* _Prompt_
Only a single number is expected: how many lines of the data hold the word "cells".

* _Records supplied_
Content starts
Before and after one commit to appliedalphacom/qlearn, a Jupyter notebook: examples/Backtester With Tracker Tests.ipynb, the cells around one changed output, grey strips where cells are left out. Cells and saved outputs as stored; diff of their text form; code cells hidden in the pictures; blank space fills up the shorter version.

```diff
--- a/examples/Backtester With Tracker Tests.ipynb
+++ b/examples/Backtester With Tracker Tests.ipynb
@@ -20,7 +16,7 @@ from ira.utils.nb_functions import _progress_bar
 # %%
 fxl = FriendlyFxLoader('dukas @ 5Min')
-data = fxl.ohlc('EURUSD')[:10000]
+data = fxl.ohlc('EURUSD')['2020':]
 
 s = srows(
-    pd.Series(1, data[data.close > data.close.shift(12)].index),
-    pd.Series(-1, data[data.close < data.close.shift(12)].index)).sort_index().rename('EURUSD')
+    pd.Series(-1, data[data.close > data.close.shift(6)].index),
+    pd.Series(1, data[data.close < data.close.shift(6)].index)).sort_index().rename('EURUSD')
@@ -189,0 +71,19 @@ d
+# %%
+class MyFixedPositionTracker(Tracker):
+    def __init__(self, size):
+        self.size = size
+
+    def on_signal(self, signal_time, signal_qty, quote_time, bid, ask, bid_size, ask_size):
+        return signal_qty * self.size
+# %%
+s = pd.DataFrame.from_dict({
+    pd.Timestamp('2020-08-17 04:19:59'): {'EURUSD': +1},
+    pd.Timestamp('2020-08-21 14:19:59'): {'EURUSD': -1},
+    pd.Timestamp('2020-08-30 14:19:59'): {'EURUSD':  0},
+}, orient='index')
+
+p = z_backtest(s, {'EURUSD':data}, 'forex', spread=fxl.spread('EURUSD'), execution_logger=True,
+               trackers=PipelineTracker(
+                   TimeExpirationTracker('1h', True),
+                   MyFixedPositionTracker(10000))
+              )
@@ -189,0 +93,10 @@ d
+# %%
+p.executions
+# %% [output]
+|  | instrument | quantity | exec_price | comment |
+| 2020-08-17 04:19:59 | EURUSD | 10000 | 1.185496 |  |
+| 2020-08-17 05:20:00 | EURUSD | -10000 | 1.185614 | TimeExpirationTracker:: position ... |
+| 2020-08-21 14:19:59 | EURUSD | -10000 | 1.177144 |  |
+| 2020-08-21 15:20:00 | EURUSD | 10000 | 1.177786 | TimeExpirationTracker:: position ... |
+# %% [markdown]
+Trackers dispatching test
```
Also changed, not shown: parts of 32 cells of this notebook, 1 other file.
Content ends
* _Written response_
2